**Task**
Only lines with the word "home" are wanted; copy each of them from the listing below.

**Listed records**
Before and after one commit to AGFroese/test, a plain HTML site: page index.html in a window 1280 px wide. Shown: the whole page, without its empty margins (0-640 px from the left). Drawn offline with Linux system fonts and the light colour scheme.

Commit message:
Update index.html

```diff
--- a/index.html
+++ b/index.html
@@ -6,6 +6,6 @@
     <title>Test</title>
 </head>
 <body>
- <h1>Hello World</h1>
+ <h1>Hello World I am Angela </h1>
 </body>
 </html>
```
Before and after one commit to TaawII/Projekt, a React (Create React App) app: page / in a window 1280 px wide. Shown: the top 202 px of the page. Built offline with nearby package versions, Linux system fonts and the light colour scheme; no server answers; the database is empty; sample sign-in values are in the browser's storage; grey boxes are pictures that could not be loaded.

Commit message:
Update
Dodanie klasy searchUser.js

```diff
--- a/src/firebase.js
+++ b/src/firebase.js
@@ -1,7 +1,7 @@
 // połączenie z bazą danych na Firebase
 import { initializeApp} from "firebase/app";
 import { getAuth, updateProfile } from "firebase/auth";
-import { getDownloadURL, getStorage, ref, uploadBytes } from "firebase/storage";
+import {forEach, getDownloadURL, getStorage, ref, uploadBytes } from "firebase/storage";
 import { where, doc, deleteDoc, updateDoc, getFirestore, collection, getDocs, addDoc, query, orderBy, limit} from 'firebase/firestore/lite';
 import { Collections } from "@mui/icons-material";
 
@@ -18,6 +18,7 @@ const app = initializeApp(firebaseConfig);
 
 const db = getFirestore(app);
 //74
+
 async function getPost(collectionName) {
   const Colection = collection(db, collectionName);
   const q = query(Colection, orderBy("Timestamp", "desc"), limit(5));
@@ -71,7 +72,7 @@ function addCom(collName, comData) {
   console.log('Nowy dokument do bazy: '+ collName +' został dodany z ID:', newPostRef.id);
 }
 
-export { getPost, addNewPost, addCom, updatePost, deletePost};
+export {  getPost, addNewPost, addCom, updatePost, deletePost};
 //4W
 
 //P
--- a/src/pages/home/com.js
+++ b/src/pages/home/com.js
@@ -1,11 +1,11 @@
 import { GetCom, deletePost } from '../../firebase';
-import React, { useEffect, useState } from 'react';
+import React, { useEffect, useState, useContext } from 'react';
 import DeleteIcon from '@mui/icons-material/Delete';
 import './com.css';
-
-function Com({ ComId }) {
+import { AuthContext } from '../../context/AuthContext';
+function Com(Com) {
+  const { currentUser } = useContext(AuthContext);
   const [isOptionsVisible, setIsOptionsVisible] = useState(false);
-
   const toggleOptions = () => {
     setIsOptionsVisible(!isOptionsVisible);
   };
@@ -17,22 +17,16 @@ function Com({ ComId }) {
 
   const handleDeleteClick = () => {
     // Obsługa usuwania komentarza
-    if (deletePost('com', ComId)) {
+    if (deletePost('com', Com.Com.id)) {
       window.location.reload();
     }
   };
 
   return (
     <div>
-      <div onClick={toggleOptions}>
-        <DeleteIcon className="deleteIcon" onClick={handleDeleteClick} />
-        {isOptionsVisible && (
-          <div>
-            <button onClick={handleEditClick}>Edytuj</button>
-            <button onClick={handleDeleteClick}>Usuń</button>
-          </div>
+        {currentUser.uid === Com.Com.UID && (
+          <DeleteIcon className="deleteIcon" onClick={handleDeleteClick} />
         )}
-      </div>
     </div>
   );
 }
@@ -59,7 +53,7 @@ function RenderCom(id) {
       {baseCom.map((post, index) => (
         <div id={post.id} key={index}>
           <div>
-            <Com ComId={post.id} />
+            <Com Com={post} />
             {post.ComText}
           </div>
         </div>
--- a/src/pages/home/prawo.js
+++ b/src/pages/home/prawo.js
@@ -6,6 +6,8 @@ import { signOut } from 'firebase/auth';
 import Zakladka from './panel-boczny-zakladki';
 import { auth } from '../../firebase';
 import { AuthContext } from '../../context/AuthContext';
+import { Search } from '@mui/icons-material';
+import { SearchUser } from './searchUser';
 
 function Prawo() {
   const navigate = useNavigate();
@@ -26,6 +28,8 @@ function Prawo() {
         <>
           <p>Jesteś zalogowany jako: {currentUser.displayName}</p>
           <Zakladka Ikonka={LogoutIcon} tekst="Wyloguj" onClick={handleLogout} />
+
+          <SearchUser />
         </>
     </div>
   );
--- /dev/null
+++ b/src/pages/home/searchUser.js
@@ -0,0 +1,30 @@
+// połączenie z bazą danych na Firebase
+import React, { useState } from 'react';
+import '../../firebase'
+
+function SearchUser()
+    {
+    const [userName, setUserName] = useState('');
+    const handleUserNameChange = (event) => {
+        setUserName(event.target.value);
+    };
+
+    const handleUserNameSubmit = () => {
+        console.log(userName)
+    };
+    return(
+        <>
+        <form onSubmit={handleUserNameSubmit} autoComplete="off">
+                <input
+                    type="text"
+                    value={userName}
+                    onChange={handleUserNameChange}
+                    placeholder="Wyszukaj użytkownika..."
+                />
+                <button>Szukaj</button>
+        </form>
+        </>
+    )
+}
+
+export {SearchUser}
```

==

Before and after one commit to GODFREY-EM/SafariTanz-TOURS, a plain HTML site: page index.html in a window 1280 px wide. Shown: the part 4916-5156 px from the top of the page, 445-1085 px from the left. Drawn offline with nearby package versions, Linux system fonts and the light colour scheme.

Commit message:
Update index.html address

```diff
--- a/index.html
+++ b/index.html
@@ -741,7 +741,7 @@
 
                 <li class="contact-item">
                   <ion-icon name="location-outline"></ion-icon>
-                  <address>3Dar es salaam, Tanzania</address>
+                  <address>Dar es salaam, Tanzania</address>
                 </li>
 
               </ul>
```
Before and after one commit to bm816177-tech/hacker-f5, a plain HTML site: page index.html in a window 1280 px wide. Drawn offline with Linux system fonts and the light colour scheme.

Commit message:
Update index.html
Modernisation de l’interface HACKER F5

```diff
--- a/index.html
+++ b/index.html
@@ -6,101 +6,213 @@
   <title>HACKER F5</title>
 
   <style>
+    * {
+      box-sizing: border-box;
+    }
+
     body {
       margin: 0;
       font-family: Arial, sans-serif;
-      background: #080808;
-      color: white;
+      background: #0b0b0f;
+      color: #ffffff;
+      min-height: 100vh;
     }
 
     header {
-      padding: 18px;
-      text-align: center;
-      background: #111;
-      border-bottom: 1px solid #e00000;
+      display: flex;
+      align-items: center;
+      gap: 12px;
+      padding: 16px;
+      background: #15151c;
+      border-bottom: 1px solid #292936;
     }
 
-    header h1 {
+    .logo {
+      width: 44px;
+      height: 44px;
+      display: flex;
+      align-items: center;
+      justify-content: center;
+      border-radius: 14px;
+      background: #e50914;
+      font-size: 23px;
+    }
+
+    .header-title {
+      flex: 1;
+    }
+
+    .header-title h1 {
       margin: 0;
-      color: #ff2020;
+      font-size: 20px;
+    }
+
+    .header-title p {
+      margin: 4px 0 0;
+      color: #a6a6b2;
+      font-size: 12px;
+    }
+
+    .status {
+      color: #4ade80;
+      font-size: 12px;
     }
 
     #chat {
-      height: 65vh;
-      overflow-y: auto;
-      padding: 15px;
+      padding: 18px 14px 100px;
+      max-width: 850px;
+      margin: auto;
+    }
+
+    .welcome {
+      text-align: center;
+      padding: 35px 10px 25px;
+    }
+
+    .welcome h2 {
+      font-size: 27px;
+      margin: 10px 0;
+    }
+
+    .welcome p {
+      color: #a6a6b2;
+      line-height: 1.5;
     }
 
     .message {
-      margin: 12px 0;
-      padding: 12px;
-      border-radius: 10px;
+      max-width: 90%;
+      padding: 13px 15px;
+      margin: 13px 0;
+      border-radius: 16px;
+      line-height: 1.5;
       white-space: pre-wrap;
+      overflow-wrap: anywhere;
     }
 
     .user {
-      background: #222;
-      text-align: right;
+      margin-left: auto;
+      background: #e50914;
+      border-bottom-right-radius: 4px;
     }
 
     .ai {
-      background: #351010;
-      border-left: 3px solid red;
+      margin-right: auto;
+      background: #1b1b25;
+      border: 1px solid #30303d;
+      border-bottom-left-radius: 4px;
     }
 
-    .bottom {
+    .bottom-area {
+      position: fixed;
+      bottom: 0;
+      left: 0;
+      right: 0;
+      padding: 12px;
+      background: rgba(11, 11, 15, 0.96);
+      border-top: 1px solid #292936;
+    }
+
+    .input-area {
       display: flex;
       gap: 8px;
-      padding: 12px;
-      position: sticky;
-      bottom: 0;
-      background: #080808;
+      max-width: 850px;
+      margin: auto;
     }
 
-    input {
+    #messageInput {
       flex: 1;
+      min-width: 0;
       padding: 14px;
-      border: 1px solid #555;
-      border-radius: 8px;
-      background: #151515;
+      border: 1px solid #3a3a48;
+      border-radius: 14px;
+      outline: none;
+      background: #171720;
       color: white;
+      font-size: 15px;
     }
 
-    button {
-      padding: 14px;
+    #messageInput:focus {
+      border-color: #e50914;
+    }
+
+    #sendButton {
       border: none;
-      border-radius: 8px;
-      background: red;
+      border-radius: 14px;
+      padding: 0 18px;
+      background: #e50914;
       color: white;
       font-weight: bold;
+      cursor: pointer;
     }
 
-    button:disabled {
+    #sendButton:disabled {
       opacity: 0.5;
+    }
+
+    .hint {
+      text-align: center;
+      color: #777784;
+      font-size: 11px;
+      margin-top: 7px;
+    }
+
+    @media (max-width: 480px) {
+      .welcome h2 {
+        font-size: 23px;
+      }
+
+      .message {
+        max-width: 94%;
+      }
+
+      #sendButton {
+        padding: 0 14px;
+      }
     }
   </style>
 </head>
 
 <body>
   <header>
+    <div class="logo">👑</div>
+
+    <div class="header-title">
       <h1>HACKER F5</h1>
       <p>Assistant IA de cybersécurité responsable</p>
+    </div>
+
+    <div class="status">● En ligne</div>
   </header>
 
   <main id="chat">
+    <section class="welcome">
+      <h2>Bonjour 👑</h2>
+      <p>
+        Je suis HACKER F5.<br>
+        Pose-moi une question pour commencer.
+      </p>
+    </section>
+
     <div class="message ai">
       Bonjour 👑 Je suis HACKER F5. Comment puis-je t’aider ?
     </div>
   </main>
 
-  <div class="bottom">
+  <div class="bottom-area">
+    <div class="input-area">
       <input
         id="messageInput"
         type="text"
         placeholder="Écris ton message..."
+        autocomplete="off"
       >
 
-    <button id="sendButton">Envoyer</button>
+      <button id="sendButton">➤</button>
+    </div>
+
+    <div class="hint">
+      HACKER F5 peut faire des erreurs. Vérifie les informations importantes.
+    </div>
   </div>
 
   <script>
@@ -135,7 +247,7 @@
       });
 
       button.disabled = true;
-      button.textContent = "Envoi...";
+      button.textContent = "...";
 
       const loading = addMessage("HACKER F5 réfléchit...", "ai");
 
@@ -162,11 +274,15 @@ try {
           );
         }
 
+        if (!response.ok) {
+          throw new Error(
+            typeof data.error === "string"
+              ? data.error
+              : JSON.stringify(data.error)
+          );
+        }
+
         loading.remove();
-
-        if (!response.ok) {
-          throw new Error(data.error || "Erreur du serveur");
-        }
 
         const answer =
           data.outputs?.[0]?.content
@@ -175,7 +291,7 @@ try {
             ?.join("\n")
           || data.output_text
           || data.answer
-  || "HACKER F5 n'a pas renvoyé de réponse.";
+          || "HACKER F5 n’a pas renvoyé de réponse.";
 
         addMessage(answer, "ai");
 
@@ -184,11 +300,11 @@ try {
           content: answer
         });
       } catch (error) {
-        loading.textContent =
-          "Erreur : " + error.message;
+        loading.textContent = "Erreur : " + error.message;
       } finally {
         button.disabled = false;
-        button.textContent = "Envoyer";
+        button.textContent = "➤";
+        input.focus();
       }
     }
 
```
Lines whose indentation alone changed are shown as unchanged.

**Answer space**
--- a/src/pages/home/com.js
+++ b/src/pages/home/com.js
--- a/src/pages/home/prawo.js
+++ b/src/pages/home/prawo.js
+++ b/src/pages/home/searchUser.js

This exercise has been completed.